- Coarse, flat-bottomed, egg-shaped pottery decorated with comb stamps and cord impressions.
- The dead were inhumed in pit graves inside kurgans (burial mounds). Bodies were placed in a supine position with bent knees and covered in ochre. Wagons/carts and sacrificed animals (cattle, horse, sheep) were present in graves, a trait typical of later Indo-European cultures.
Samples from the Volga region
- KAL : Kalinovka I, Samara Oblast (Middle Volga), Russia
- NIK : Nikolaevka III, Samara Oblast (Middle Volga), Russia
- POD : Podlesnyj, Samara Oblast (Middle Volga), Russia
Samples from the Don and Kuban regions
- OLE : Olennii, Krasnodar Krai (Sea of Azov), Russia
- PEJ : Peschanyi, Rostov Oblast, Russia
Samples from central and eastern Ukraine
- PES : Pestchanka II, central eastern Ukraine
- SUG : Kirovograd Sugokleya, central Ukraine
- VIN : Vinogradnoe, southern central Ukraine
Samples from western Ukraine & Moldova
- MAJ : Mayaki, southwest Ukraine
- TET : Tetcani, northern Moldova
Samples from Bulgaria
- OVI : Ovchartsi, south-east Bulgaria

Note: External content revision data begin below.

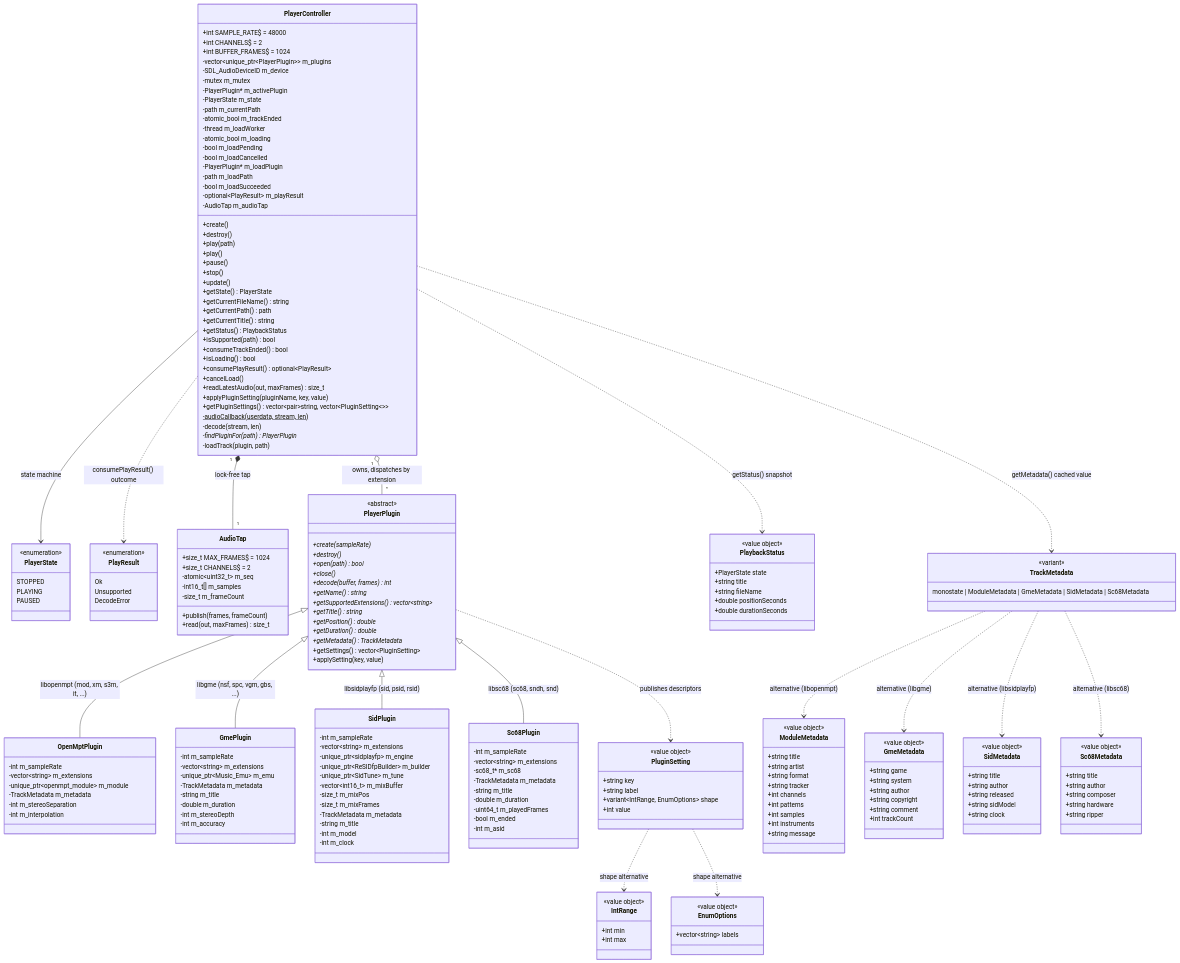
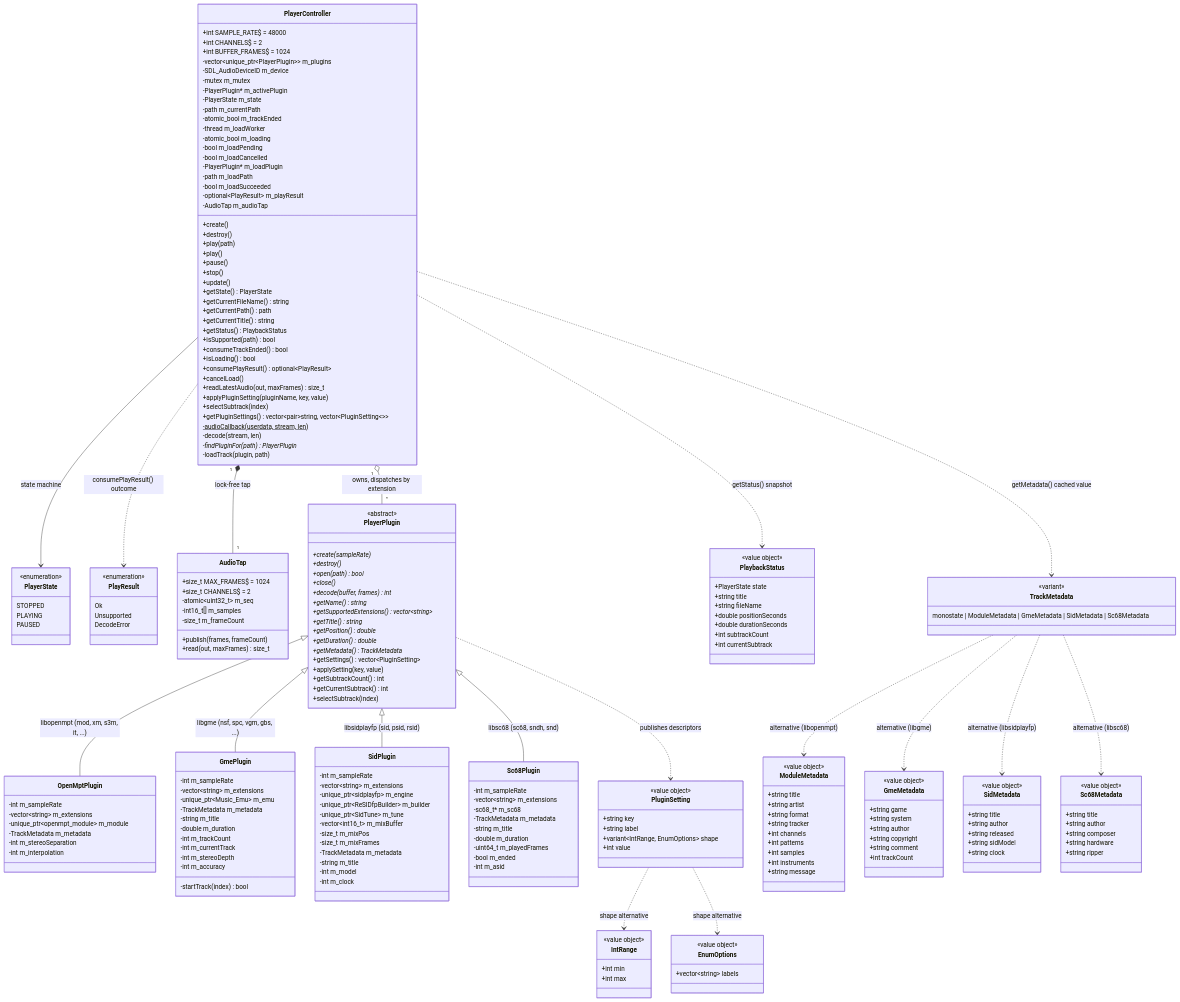
One commit to notnotme/osp2 changed the diagram in docs/audio.md. Above: the diagram before and after it, drawn with Mermaid. The commit also changed other lines of this file and 8 other files, not shown here.

```diff
--- a/docs/audio.md
+++ b/docs/audio.md
@@ -57,6 +57,7 @@
         +cancelLoad()
         +readLatestAudio(out, maxFrames) size_t
         +applyPluginSetting(pluginName, key, value)
+        +selectSubtrack(index)
         +getPluginSettings() vector~pair~string, vector~PluginSetting~~~
         -audioCallback(userdata, stream, len)$
         -decode(stream, len)
@@ -89,6 +90,9 @@
         +getMetadata()* TrackMetadata
         +getSettings() vector~PluginSetting~
         +applySetting(key, value)
+        +getSubtrackCount() int
+        +getCurrentSubtrack() int
+        +selectSubtrack(index)
     }
 
     class OpenMptPlugin {
@@ -107,8 +111,11 @@
         -TrackMetadata m_metadata
         -string m_title
         -double m_duration
+        -int m_trackCount
+        -int m_currentTrack
         -int m_stereoDepth
         -int m_accuracy
+        -startTrack(index) bool
     }
 
     class SidPlugin {
@@ -164,6 +171,8 @@
         +string fileName
         +double positionSeconds
         +double durationSeconds
+        +int subtrackCount
+        +int currentSubtrack
     }
 
     class ModuleMetadata {
```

- POP : Popovo, south-east Bulgaria
- RIL : Riltsi, north-east Bulgaria